Screenshot and code edit data:

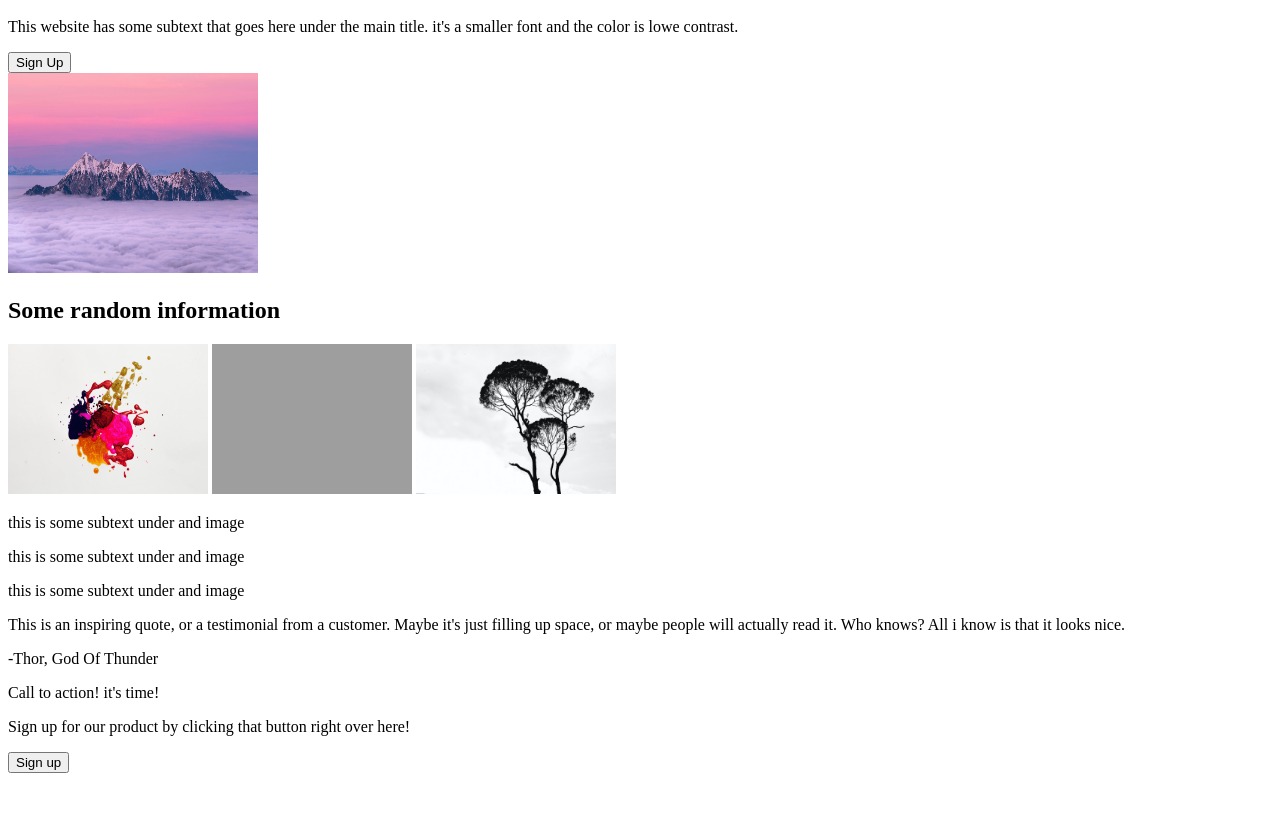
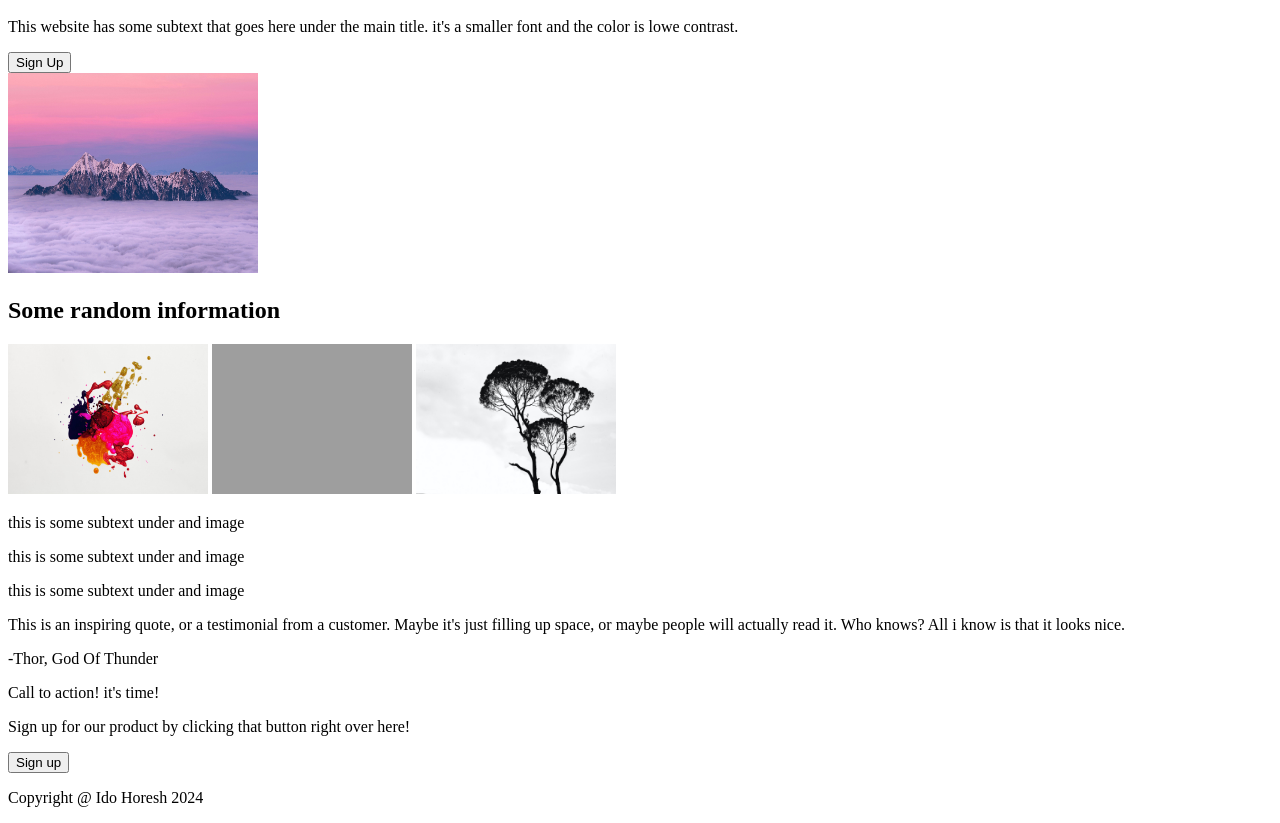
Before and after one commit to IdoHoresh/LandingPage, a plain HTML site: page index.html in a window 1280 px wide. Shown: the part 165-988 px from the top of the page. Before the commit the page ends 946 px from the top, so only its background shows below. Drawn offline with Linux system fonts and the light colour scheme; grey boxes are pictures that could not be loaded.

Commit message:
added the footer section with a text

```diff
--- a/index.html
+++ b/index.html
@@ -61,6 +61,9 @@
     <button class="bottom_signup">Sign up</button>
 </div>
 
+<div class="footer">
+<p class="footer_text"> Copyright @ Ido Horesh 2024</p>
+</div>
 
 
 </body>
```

- Task to complete
The lines you need are those with the word "class"; list them from the entries.

- Result of this task
     <button class="bottom_signup">Sign up</button>
+<div class="footer">
+<p class="footer_text"> Copyright @ Ido Horesh 2024</p>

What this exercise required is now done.